= Beginning of Section =

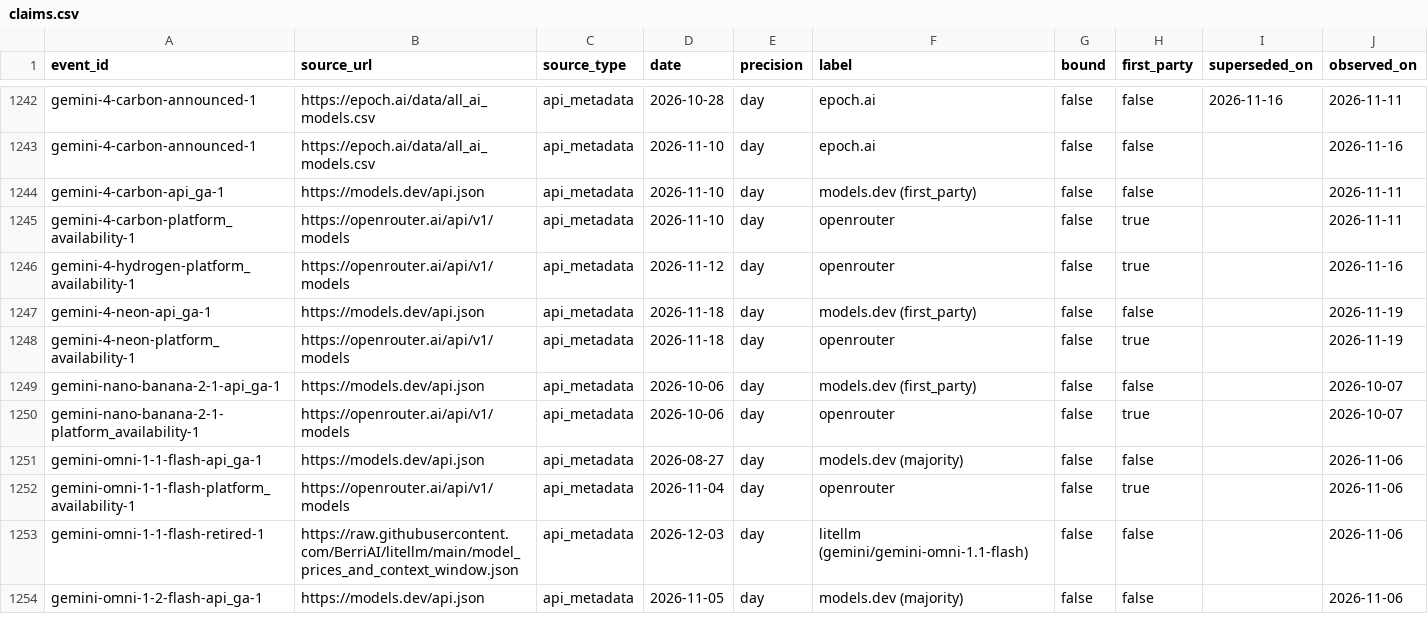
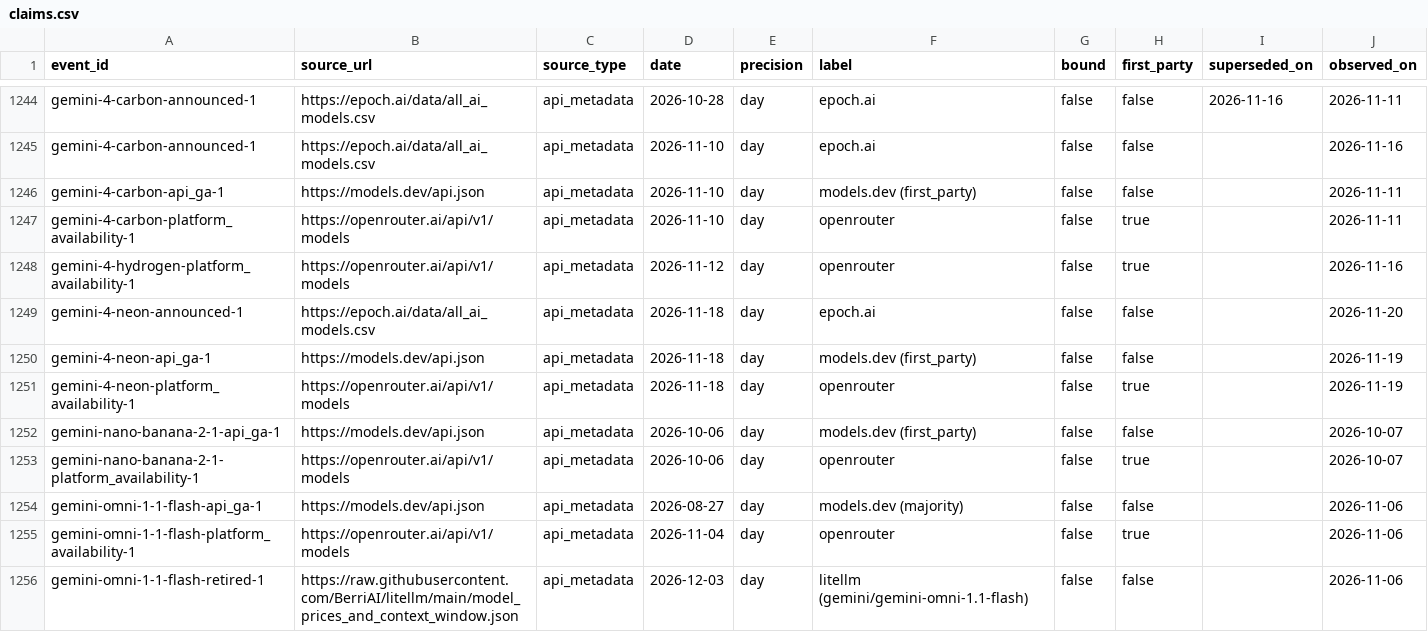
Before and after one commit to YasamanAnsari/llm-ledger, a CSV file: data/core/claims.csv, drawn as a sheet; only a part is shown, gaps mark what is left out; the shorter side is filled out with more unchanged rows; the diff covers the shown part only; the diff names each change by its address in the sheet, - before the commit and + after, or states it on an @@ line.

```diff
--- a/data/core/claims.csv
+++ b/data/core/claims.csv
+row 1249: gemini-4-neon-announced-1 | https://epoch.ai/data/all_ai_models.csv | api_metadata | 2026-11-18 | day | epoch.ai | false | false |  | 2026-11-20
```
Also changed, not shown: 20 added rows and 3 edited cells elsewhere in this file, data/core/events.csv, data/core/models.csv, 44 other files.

= End of Section =

Work instruction ▸ Repeat each line of the material exactly, and drop any image it carries.

Answer for the task ▸
Before and after one commit to YasamanAnsari/llm-ledger, a CSV file: data/core/claims.csv, drawn as a sheet; only a part is shown, gaps mark what is left out; the shorter side is filled out with more unchanged rows; the diff covers the shown part only; the diff names each change by its address in the sheet, - before the commit and + after, or states it on an @@ line.

```diff
--- a/data/core/claims.csv
+++ b/data/core/claims.csv
+row 1249: gemini-4-neon-announced-1 | https://epoch.ai/data/all_ai_models.csv | api_metadata | 2026-11-18 | day | epoch.ai | false | false |  | 2026-11-20
```
Also changed, not shown: 20 added rows and 3 edited cells elsewhere in this file, data/core/events.csv, data/core/models.csv, 44 other files.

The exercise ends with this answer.